**TASK TO COMPLETE**
Only an exact repetition of the entries counts as an answer.

**PROVIDED DATA**
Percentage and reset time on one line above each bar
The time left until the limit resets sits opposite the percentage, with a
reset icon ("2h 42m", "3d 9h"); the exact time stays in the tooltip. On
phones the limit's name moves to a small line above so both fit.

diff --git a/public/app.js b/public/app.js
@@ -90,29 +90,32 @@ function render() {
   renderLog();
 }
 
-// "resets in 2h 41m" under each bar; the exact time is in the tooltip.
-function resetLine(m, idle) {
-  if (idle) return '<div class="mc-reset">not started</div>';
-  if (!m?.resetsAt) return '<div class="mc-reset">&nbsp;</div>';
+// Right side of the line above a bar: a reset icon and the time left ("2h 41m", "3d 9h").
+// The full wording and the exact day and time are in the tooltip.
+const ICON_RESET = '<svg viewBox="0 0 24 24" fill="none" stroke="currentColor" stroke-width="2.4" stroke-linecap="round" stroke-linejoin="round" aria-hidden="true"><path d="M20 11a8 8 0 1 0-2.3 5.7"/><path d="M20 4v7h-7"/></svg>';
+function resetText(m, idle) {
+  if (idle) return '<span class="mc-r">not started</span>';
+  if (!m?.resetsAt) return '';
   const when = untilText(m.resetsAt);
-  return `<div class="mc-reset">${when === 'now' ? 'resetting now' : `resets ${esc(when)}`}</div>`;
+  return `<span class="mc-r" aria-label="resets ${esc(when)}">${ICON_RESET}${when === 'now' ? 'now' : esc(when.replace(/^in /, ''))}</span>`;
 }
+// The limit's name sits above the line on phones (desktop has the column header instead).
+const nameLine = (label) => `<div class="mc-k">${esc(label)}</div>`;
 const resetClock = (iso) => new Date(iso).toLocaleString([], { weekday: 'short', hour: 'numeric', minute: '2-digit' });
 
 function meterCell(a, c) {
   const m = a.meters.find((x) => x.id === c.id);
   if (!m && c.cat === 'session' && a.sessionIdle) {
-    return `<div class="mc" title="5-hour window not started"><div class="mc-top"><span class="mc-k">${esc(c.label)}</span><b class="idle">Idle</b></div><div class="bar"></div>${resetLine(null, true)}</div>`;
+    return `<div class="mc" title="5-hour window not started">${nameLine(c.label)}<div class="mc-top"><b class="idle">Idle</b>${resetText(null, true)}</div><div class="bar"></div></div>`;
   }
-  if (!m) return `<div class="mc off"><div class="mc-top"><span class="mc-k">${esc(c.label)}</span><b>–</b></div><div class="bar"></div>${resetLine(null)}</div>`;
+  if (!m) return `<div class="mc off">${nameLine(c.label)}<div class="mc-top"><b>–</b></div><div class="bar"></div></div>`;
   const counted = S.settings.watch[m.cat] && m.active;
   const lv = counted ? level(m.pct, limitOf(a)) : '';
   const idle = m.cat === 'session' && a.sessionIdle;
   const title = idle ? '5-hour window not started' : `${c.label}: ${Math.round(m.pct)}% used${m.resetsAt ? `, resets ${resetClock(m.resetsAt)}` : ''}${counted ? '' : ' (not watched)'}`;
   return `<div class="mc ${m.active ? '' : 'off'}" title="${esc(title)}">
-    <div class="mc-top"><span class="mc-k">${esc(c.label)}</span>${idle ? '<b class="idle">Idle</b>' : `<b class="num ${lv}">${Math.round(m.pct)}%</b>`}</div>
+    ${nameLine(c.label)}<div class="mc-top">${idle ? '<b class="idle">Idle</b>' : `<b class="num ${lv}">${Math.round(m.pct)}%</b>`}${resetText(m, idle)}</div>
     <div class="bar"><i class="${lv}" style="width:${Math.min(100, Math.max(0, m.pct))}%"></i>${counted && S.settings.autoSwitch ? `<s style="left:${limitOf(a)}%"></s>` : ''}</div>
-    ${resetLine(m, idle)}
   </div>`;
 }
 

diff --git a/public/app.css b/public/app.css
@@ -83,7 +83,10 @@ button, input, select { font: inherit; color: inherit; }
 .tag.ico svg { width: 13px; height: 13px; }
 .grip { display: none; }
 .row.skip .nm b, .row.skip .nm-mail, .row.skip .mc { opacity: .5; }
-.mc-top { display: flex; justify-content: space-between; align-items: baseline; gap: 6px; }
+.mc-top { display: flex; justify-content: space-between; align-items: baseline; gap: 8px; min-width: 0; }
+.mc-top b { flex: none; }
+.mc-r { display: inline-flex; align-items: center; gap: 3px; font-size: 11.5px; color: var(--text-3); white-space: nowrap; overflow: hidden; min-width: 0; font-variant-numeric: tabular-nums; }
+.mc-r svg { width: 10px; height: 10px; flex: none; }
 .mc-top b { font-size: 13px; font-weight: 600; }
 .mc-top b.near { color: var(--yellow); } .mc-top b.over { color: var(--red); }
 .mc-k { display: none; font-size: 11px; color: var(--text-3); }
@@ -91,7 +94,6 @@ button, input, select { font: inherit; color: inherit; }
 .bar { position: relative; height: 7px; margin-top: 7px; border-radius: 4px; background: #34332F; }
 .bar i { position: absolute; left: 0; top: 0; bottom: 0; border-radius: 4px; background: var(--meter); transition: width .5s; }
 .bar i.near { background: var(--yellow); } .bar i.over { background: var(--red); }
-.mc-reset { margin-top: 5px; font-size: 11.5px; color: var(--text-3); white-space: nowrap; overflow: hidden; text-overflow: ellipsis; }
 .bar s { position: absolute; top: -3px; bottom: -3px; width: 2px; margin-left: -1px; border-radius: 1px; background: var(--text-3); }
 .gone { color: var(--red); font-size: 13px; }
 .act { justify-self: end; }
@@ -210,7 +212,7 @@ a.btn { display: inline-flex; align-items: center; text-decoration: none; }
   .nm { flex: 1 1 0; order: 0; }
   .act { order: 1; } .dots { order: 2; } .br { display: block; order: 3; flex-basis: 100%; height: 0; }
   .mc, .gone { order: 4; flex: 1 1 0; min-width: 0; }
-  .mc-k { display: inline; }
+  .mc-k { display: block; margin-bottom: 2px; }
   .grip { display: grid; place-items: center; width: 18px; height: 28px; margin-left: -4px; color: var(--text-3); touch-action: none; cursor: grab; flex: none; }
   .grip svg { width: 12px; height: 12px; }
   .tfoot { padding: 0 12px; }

**ANSWER BOX**
Percentage and reset time on one line above each bar
The time left until the limit resets sits opposite the percentage, with a
reset icon ("2h 42m", "3d 9h"); the exact time stays in the tooltip. On
phones the limit's name moves to a small line above so both fit.

diff --git a/public/app.js b/public/app.js
@@ -90,29 +90,32 @@ function render() {
   renderLog();
 }
 
-// "resets in 2h 41m" under each bar; the exact time is in the tooltip.
-function resetLine(m, idle) {
-  if (idle) return '<div class="mc-reset">not started</div>';
-  if (!m?.resetsAt) return '<div class="mc-reset">&nbsp;</div>';
+// Right side of the line above a bar: a reset icon and the time left ("2h 41m", "3d 9h").
+// The full wording and the exact day and time are in the tooltip.
+const ICON_RESET = '<svg viewBox="0 0 24 24" fill="none" stroke="currentColor" stroke-width="2.4" stroke-linecap="round" stroke-linejoin="round" aria-hidden="true"><path d="M20 11a8 8 0 1 0-2.3 5.7"/><path d="M20 4v7h-7"/></svg>';
+function resetText(m, idle) {
+  if (idle) return '<span class="mc-r">not started</span>';
+  if (!m?.resetsAt) return '';
   const when = untilText(m.resetsAt);
-  return `<div class="mc-reset">${when === 'now' ? 'resetting now' : `resets ${esc(when)}`}</div>`;
+  return `<span class="mc-r" aria-label="resets ${esc(when)}">${ICON_RESET}${when === 'now' ? 'now' : esc(when.replace(/^in /, ''))}</span>`;
 }
+// The limit's name sits above the line on phones (desktop has the column header instead).
+const nameLine = (label) => `<div class="mc-k">${esc(label)}</div>`;
 const resetClock = (iso) => new Date(iso).toLocaleString([], { weekday: 'short', hour: 'numeric', minute: '2-digit' });
 
 function meterCell(a, c) {
   const m = a.meters.find((x) => x.id === c.id);
   if (!m && c.cat === 'session' && a.sessionIdle) {
-    return `<div class="mc" title="5-hour window not started"><div class="mc-top"><span class="mc-k">${esc(c.label)}</span><b class="idle">Idle</b></div><div class="bar"></div>${resetLine(null, true)}</div>`;
+    return `<div class="mc" title="5-hour window not started">${nameLine(c.label)}<div class="mc-top"><b class="idle">Idle</b>${resetText(null, true)}</div><div class="bar"></div></div>`;
   }
-  if (!m) return `<div class="mc off"><div class="mc-top"><span class="mc-k">${esc(c.label)}</span><b>–</b></div><div class="bar"></div>${resetLine(null)}</div>`;
+  if (!m) return `<div class="mc off">${nameLine(c.label)}<div class="mc-top"><b>–</b></div><div class="bar"></div></div>`;
   const counted = S.settings.watch[m.cat] && m.active;
   const lv = counted ? level(m.pct, limitOf(a)) : '';
   const idle = m.cat === 'session' && a.sessionIdle;
   const title = idle ? '5-hour window not started' : `${c.label}: ${Math.round(m.pct)}% used${m.resetsAt ? `, resets ${resetClock(m.resetsAt)}` : ''}${counted ? '' : ' (not watched)'}`;
   return `<div class="mc ${m.active ? '' : 'off'}" title="${esc(title)}">
-    <div class="mc-top"><span class="mc-k">${esc(c.label)}</span>${idle ? '<b class="idle">Idle</b>' : `<b class="num ${lv}">${Math.round(m.pct)}%</b>`}</div>
+    ${nameLine(c.label)}<div class="mc-top">${idle ? '<b class="idle">Idle</b>' : `<b class="num ${lv}">${Math.round(m.pct)}%</b>`}${resetText(m, idle)}</div>
     <div class="bar"><i class="${lv}" style="width:${Math.min(100, Math.max(0, m.pct))}%"></i>${counted && S.settings.autoSwitch ? `<s style="left:${limitOf(a)}%"></s>` : ''}</div>
-    ${resetLine(m, idle)}
   </div>`;
 }
 

diff --git a/public/app.css b/public/app.css
@@ -83,7 +83,10 @@ button, input, select { font: inherit; color: inherit; }
 .tag.ico svg { width: 13px; height: 13px; }
 .grip { display: none; }
 .row.skip .nm b, .row.skip .nm-mail, .row.skip .mc { opacity: .5; }
-.mc-top { display: flex; justify-content: space-between; align-items: baseline; gap: 6px; }
+.mc-top { display: flex; justify-content: space-between; align-items: baseline; gap: 8px; min-width: 0; }
+.mc-top b { flex: none; }
+.mc-r { display: inline-flex; align-items: center; gap: 3px; font-size: 11.5px; color: var(--text-3); white-space: nowrap; overflow: hidden; min-width: 0; font-variant-numeric: tabular-nums; }
+.mc-r svg { width: 10px; height: 10px; flex: none; }
 .mc-top b { font-size: 13px; font-weight: 600; }
 .mc-top b.near { color: var(--yellow); } .mc-top b.over { color: var(--red); }
 .mc-k { display: none; font-size: 11px; color: var(--text-3); }
@@ -91,7 +94,6 @@ button, input, select { font: inherit; color: inherit; }
 .bar { position: relative; height: 7px; margin-top: 7px; border-radius: 4px; background: #34332F; }
 .bar i { position: absolute; left: 0; top: 0; bottom: 0; border-radius: 4px; background: var(--meter); transition: width .5s; }
 .bar i.near { background: var(--yellow); } .bar i.over { background: var(--red); }
-.mc-reset { margin-top: 5px; font-size: 11.5px; color: var(--text-3); white-space: nowrap; overflow: hidden; text-overflow: ellipsis; }
 .bar s { position: absolute; top: -3px; bottom: -3px; width: 2px; margin-left: -1px; border-radius: 1px; background: var(--text-3); }
 .gone { color: var(--red); font-size: 13px; }
 .act { justify-self: end; }
@@ -210,7 +212,7 @@ a.btn { display: inline-flex; align-items: center; text-decoration: none; }
   .nm { flex: 1 1 0; order: 0; }
   .act { order: 1; } .dots { order: 2; } .br { display: block; order: 3; flex-basis: 100%; height: 0; }
   .mc, .gone { order: 4; flex: 1 1 0; min-width: 0; }
-  .mc-k { display: inline; }
+  .mc-k { display: block; margin-bottom: 2px; }
   .grip { display: grid; place-items: center; width: 18px; height: 28px; margin-left: -4px; color: var(--text-3); touch-action: none; cursor: grab; flex: none; }
   .grip svg { width: 12px; height: 12px; }
   .tfoot { padding: 0 12px; }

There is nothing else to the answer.